In this blog post, I am going to walk you through how to create GitHub actions that will allow you to utilize MySQL/MariaDB as a testing base to automatically make and run unit tests. Much like the procedure for using Laravel for this type of project, Lumen can be used with only a few added steps, so I decided to use Lumen 6.x-dev for this particular tutorial.
MySQL or SQLite?
Theoretically, SQLite would have been an ideal database to run automated tests, but because it doesn’t have native support for enum types, SQLite won’t work for this type of project. Another reason to implement MySQL instead of SQLite for these automated tests is because the full text search implementation in MySQL is perfect for our purposes. If you were to use SQLite for this type of integration the migrations would fail. Finally, there is a “gotcha” that you need to be aware of if you choose to try this type of integration using SQLite which I will make you aware of at the end of the article.
Make a GitHub workflow file
The first thing you need to do is make a GitHub workflow file. Use the .github/workflows directory to create the file.Before you run the following commands, double check that your are working from your project’s root directory.
The next step is to copy and paste the code below in the file you created.
Look back through the code and pay special attention to the MySQL service under services. This particular code uses a Docker container to use a MySQL image runner. To set up MySQL within the container, you will need to provide a service env. You must duplicate the one in .env.github file, it is extremely important that it is exactly the same. Next, make a .env.github file and copy the following code to paste within the folder.
The final part of the setup consists of creating a file called config/database.php in the root of your project (you may already have this type of file within your environment).
Moving on to Lumen, you will need to upload this database config file by including it into the bootstrap/app.php file. By default, Lumen will use the database configuration file found in the vendor directory, but since we have made a brand new db config file we have to direct Lumen to use it in lieu of the default option.
In addition, your PHPUnit configuration file needs to look like this:
That’s it, you’re all set! Each time you initiate a push or begin a pull request, you should expect a new workflow to be triggered and this is the process you should:
- Spin up a new Ubuntu operating system
- Install PHP
- Spin up MySQL service inside a Docker container
- Update/install Composer and install project dependencies
- Finally, run tests
You can now push the changes to the remote repository. If you would like to view the current run you should be able to see it in the actions tab of your repository. In the event that you worked from a feature branch and utilized a pull request to the main branch, you will be able to see the progress of the build in the pull request. At this point the operation will run and you will be notified if the build passed or failed.

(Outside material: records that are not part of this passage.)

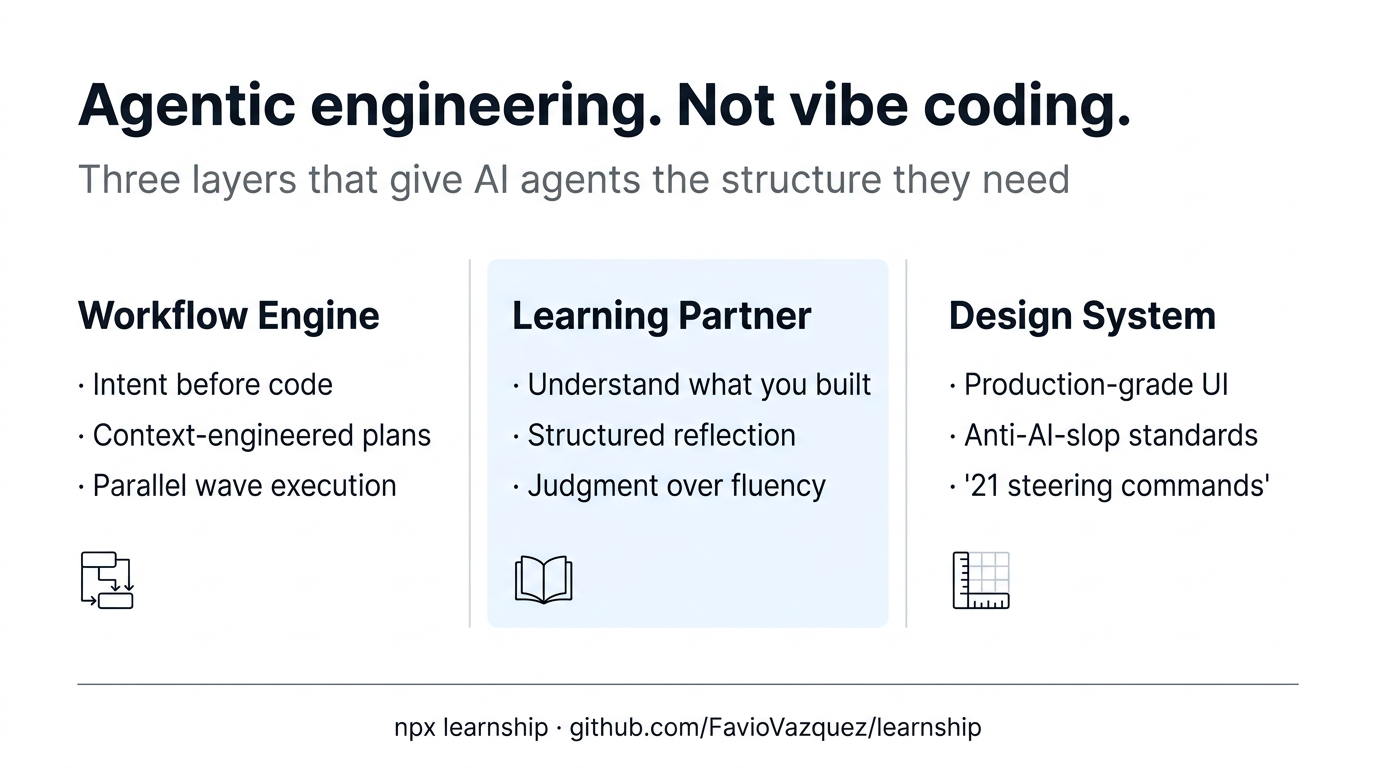
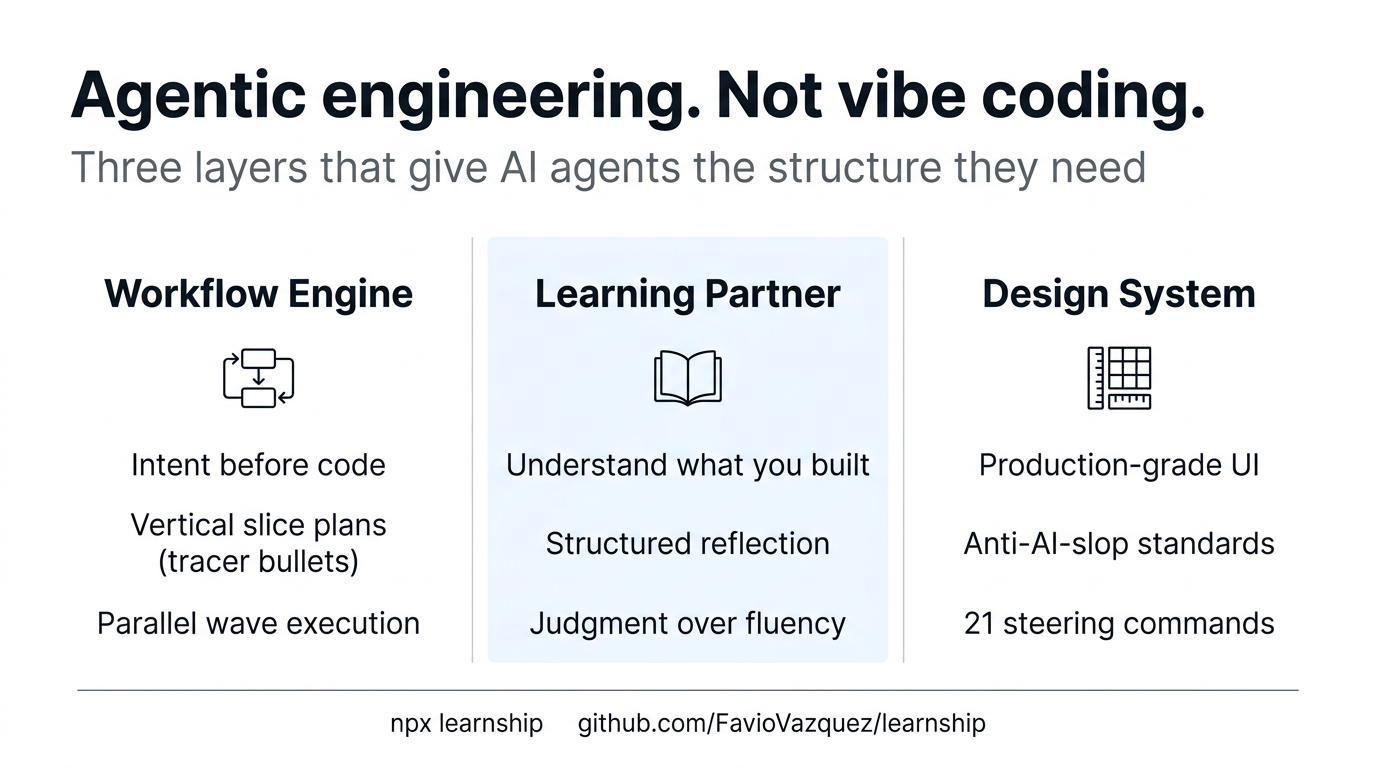
chore: replace 'grill-me' with 'extended questioning', fix quick-start-flow duplicate nodes, regenerate images

diff --git a/CHANGELOG.md b/CHANGELOG.md
@@ -13,8 +13,8 @@ This project uses [semantic versioning](https://semver.org/): `MAJOR.MINOR.PATCH
 
 ### Added
 
-- **Deep questioning mode for `discuss-phase`** — `--deep` flag (or `workflow.discuss_mode: "deep"` in config) activates grill-me style questioning: walks every decision branch until shared understanding is reached, provides a recommended answer with each question, and only advances when no unresolved branches remain. `CONTEXT.md` now records `Mode: standard | deep`.
-- **Deep questioning mode for `new-project`** — Step 3 now offers a "Questioning Depth" choice (Standard vs. Deep) or respects `--deep` flag. Deep mode continues with grill-me loop after the 4 standard exchanges until shared understanding is confirmed.
+- **Deep questioning mode for `discuss-phase`** — `--deep` flag (or `workflow.discuss_mode: "deep"` in config) activates extended deep questioning: walks every decision branch until shared understanding is reached, provides a recommended answer with each question, and only advances when no unresolved branches remain. `CONTEXT.md` now records `Mode: standard | deep`.
+- **Deep questioning mode for `new-project`** — Step 3 now offers a "Questioning Depth" choice (Standard vs. Deep) or respects `--deep` flag. Deep mode continues with extended questioning after the 4 standard exchanges until shared understanding is confirmed.
 - **Vertical slice planning (tracer bullets) in `plan-phase`** — Each PLAN.md is now required to be a tracer bullet: a thin vertical slice through all integration layers (data → logic → API → UI → test) for one user-facing behavior. Horizontal-only plans (all-schema, all-API, all-UI) are flagged during plan-check. Single-layer phases (migrations, style passes) set `single_layer_justified: true` in frontmatter to suppress the check.
 - **Vertical slice check in `plan-checker` agent** — New Check #7: flags horizontal slices unless `single_layer_justified: true` is present. Both the Task() subagent and sequential `<persona_context>` paths enforce this.
 - **`single_layer_justified` frontmatter field** — Documented in `planner.md`, `plan-checker.md`, `plan-phase.md`, `templates/plan.md`, and `learnship/agents/` published copies.

diff --git a/README.md b/README.md
@@ -136,7 +136,7 @@ flowchart LR
 
 | Step | Command | What happens |
 |------|---------|-------------|
-| **1. Discuss** | `/discuss-phase N` | You and the agent align on implementation decisions before any code. Add `--deep` for grill-me style branch-walking (v2.3.4) |
+| **1. Discuss** | `/discuss-phase N` | You and the agent align on implementation decisions before any code. Add `--deep` for extended deep questioning that walks every branch (v2.3.4) |
 | **2. Plan** | `/plan-phase N` | Agent researches the domain, creates vertical slice plans (tracer bullets), verifies them — including horizontal slice detection (v2.3.4) |
 | **3. Execute** | `/execute-phase N` | Plans run in dependency order, one atomic commit per task |
 | **4. Verify** | `/verify-work N` | You do UAT; agent diagnoses any gaps and creates fix plans |
@@ -294,7 +294,7 @@ v2.1 adds 8 new workflows, 5 new references, 3 new templates, and 2 new agents:
 | **Session** | `/note` — zero-friction capture · `/session-report` — stakeholder summaries |
 | **Learning** | `/extract-learnings` — decisions, lessons, patterns, surprises · `/milestone-summary` — team onboarding |
 
-Enhanced: `/discuss-phase` (scope guardrails + domain probes + `--deep` grill-me mode v2.3.4), `/new-project` (`--deep` questioning depth v2.3.4), `/plan-phase` (vertical slice tracer bullets + horizontal slice detection v2.3.4), `/execute-phase` (`--wave` flag + context scaling), `/quick` (`--research --validate --full` composable flags), `/ideate` (`--explore` Socratic mode).
+Enhanced: `/discuss-phase` (scope guardrails + domain probes + `--deep` extended questioning v2.3.4), `/new-project` (`--deep` extended questioning v2.3.4), `/plan-phase` (vertical slice tracer bullets + horizontal slice detection v2.3.4), `/execute-phase` (`--wave` flag + context scaling), `/quick` (`--research --validate --full` composable flags), `/ideate` (`--explore` Socratic mode).
 
 **Optional per-phase:** `/secure-phase N` (STRIDE security), `/extract-learnings N` (meta-knowledge).
 **Recovery:** `/forensics` (post-mortem), `/undo` (safe revert).

diff --git a/docs/workflow-reference/core.md b/docs/workflow-reference/core.md
@@ -16,13 +16,13 @@ These 8 workflows form the backbone of every learnship project. They take you fr
 Initializes a new project with full spec-driven scaffolding.
 
 **What it does:**
-1. Structured questioning about what you're building, why, and for whom (standard: 4 exchanges; `--deep`: grill-me style until full shared understanding)
+1. Structured questioning about what you're building, why, and for whom (standard: 4 exchanges; `--deep`: extended questioning until full shared understanding)
 2. Domain research: stack recommendations, architecture patterns, pitfalls
 3. Writes `AGENTS.md`, `.planning/PROJECT.md`, `.planning/REQUIREMENTS.md`
 4. Proposes a phase-by-phase `ROADMAP.md` for your approval
 
 **Flags:**
-- `--deep` — activates grill-me questioning for Step 3: walks every open branch until shared understanding is reached, producing a richer `PROJECT.md`. (v2.3.4)
+- `--deep` — activates extended deep questioning for Step 3: walks every open branch until shared understanding is reached, producing a richer `PROJECT.md`. (v2.3.4)
 
 **When to use:** Start of any new project, greenfield or brownfield (after `/map-codebase`).
 
@@ -41,7 +41,7 @@ Captures implementation decisions for phase N before any planning begins.
 4. Writes `DISCUSSION-LOG.md` as an audit trail of all options considered (v2.1)
 
 **Flags:**
-- `--deep` — grill-me style questioning: walks every decision branch until shared understanding is reached, with a recommended answer per question. Produces a richer `CONTEXT.md`. (v2.3.4)
+- `--deep` — extended deep questioning: walks every decision branch until shared understanding is reached, with a recommended answer per question. Produces a richer `CONTEXT.md`. (v2.3.4)
 
 **Config:** Set `workflow.discuss_mode: "deep"` in `config.json` to make deep mode the default without passing the flag.
 

diff --git a/docs/core-concepts/phase-loop.md b/docs/core-concepts/phase-loop.md
@@ -47,7 +47,7 @@ Your answers get written to `.planning/phases/N-*/N-CONTEXT.md` with structured 
 
 v2.1 adds **scope guardrails** (prevents scope creep during discussion), **domain-aware probes** (smarter follow-ups for auth, API, database, etc.), and a **discussion log** as an audit trail.
 
-v2.3.4 adds **`--deep` mode**: pass `discuss-phase N --deep` or set `workflow.discuss_mode: "deep"` in config to activate grill-me style questioning that walks every decision branch until shared understanding is reached. Each question includes a recommended answer. Produces a richer `CONTEXT.md`.
+v2.3.4 adds **`--deep` mode**: pass `discuss-phase N --deep` or set `workflow.discuss_mode: "deep"` in config to activate extended deep questioning that walks every decision branch until shared understanding is reached. Each question includes a recommended answer. Produces a richer `CONTEXT.md`.
 
 !!! tip "Why this step matters"
     Skipping discuss and going straight to plan is the most common source of misaligned plans. 10 minutes of discussion prevents hours of rework.

diff --git a/docs/configuration.md b/docs/configuration.md
@@ -194,11 +194,11 @@ Controls the depth of questioning in `/discuss-phase` and `/new-project` Step 3.
 | Value | Behavior |
 |-------|----------|
 | `"discuss"` | Standard mode: 4 focused exchanges per area, then move on. Default. |
-| `"deep"` | Grill-me style: walks every decision branch until shared understanding is reached. Provides a recommended answer with each question. Produces a richer `CONTEXT.md`. |
+| `"deep"` | Extended deep questioning: walks every decision branch until shared understanding is reached. Provides a recommended answer with each question. Produces a richer `CONTEXT.md`. |
 
 Equivalent to passing `--deep` flag: `discuss-phase N --deep` or `new-project --deep`.
 
-**When to use `"deep"`:** Complex phases with many implementation choices, new domains, or when past phases showed the planner guessing at ambiguous decisions.
+**When to use `"deep"`:** Complex phases with many implementation choices, new domains, or when past phases revealed too many ambiguous decisions.
 
 ---
 

diff --git a/learnship/references/planning-config.md b/learnship/references/planning-config.md
@@ -210,7 +210,7 @@ New sections and fields added in v2.1.0 for security, parallelization control, g
 | Option | Default | Description |
 |--------|---------|-------------|
 | `workflow.security_enforcement` | `true` | Enable per-phase security verification via `/secure-phase` |
-| `workflow.discuss_mode` | `"discuss"` | Discussion depth for `discuss-phase` and `new-project` questioning. `"discuss"` = standard (4 focused exchanges). `"deep"` = grill-me style, walks every decision branch until shared understanding — equivalent to passing `--deep` flag |
+| `workflow.discuss_mode` | `"discuss"` | Discussion depth for `discuss-phase` and `new-project` questioning. `"discuss"` = standard (4 focused exchanges). `"deep"` = extended questioning, walks every decision branch until shared understanding — equivalent to passing `--deep` flag |
 | `workflow.tdd_mode` | `false` | Instruct planner to apply `type: tdd` to eligible tasks |
 
 ### Parallelization Section (replaces flat boolean)

diff --git a/.windsurf/workflows/discuss-phase.md b/.windsurf/workflows/discuss-phase.md
@@ -7,7 +7,7 @@ description: Capture implementation decisions for a phase before planning starts
 Extract implementation decisions that downstream planning needs. Analyze the phase to identify gray areas, let the user choose what to discuss, then deep-dive each selected area until satisfied.
 
 **Usage:** Run `discuss-phase [N]` before `plan-phase [N]`.
-**Usage:** Run `discuss-phase [N] --deep` for grill-me mode — relentless questioning that walks every decision branch until shared understanding is reached, with a recommended answer for each question.
+**Usage:** Run `discuss-phase [N] --deep` for extended deep questioning — walks every decision branch until shared understanding is reached, with a recommended answer for each question.
 
 **You are a thinking partner, not an interviewer.** The user is the visionary — you are the builder. Your job is to capture decisions that will guide research and planning, not to figure out implementation yourself.
 

diff --git a/learnship/workflows/discuss-phase.md b/learnship/workflows/discuss-phase.md
@@ -7,7 +7,7 @@ description: Capture implementation decisions for a phase before planning starts
 Extract implementation decisions that downstream planning needs. Analyze the phase to identify gray areas, let the user choose what to discuss, then deep-dive each selected area until satisfied.
 
 **Usage:** Run `discuss-phase [N]` before `plan-phase [N]`.
-**Usage:** Run `discuss-phase [N] --deep` for grill-me mode — relentless questioning that walks every decision branch until shared understanding is reached, with a recommended answer for each question.
+**Usage:** Run `discuss-phase [N] --deep` for extended deep questioning — walks every decision branch until shared understanding is reached, with a recommended answer for each question.
 
 **You are a thinking partner, not an interviewer.** The user is the visionary — you are the builder. Your job is to capture decisions that will guide research and planning, not to figure out implementation yourself.
 

diff --git a/.windsurf/workflows/new-project.md b/.windsurf/workflows/new-project.md
@@ -494,7 +494,7 @@ Verify internally: do you have `ANSWER_1`, `ANSWER_2`, `ANSWER_3`, and `ANSWER_4
 
 **If `QUESTIONING_MODE = deep`:**
 
-After Exchange 4, continue with the grill-me loop:
+After Exchange 4, continue with the extended deep questioning loop:
 - Identify the single biggest remaining unknown that would change the direction, scope, or architecture of PROJECT.md. Ask it. Provide your recommended answer with each question.
 - If an answer opens a new branch (a sub-decision), follow that branch before moving on.
 - If you can explore the codebase to resolve a question yourself, do so instead of asking.

diff --git a/learnship/workflows/new-project.md b/learnship/workflows/new-project.md
@@ -494,7 +494,7 @@ Verify internally: do you have `ANSWER_1`, `ANSWER_2`, `ANSWER_3`, and `ANSWER_4
 
 **If `QUESTIONING_MODE = deep`:**
 
-After Exchange 4, continue with the grill-me loop:
+After Exchange 4, continue with the extended deep questioning loop:
 - Identify the single biggest remaining unknown that would change the direction, scope, or architecture of PROJECT.md. Ask it. Provide your recommended answer with each question.
 - If an answer opens a new branch (a sub-decision), follow that branch before moving on.
 - If you can explore the codebase to resolve a question yourself, do so instead of asking.

diff --git a/.windsurf/workflows/settings.md b/.windsurf/workflows/settings.md
@@ -36,7 +36,7 @@ cp templates/config.json .planning/config.json 2>/dev/null || cat > .planning/co
     "review": true,
     "solutions_search": true,
     "security_enforcement": true,
-    "discuss_mode": "discuss",    // "discuss" (standard 4-exchange) or "deep" (grill-me style, walks every branch until shared understanding)
+    "discuss_mode": "discuss",    // "discuss" (standard 4-exchange) or "deep" (extended deep questioning, walks every branch until shared understanding)
     "tdd_mode": false
   },
   "parallelization": {

diff --git a/learnship/workflows/settings.md b/learnship/workflows/settings.md
@@ -36,7 +36,7 @@ cp templates/config.json .planning/config.json 2>/dev/null || cat > .planning/co
     "review": true,
     "solutions_search": true,
     "security_enforcement": true,
-    "discuss_mode": "discuss",    // "discuss" (standard 4-exchange) or "deep" (grill-me style, walks every branch until shared understanding)
+    "discuss_mode": "discuss",    // "discuss" (standard 4-exchange) or "deep" (extended questioning, walks every branch until shared understanding)
     "tdd_mode": false
   },
   "parallelization": {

Here is the “gotcha” mentioned earlier
It is extremely likely that you have used the Database migrations throughout your tests. It is possible that you will run into a “too many connections error.” The reason for this is that for all test cases, PHPUnit will tear down the migration and attempt to run it again. If you do come across this error, try the following operation to fix the problem. Use the following code to disconnect the db connection in your TestCase teardown method.
I hope this tutorial was helpful for you!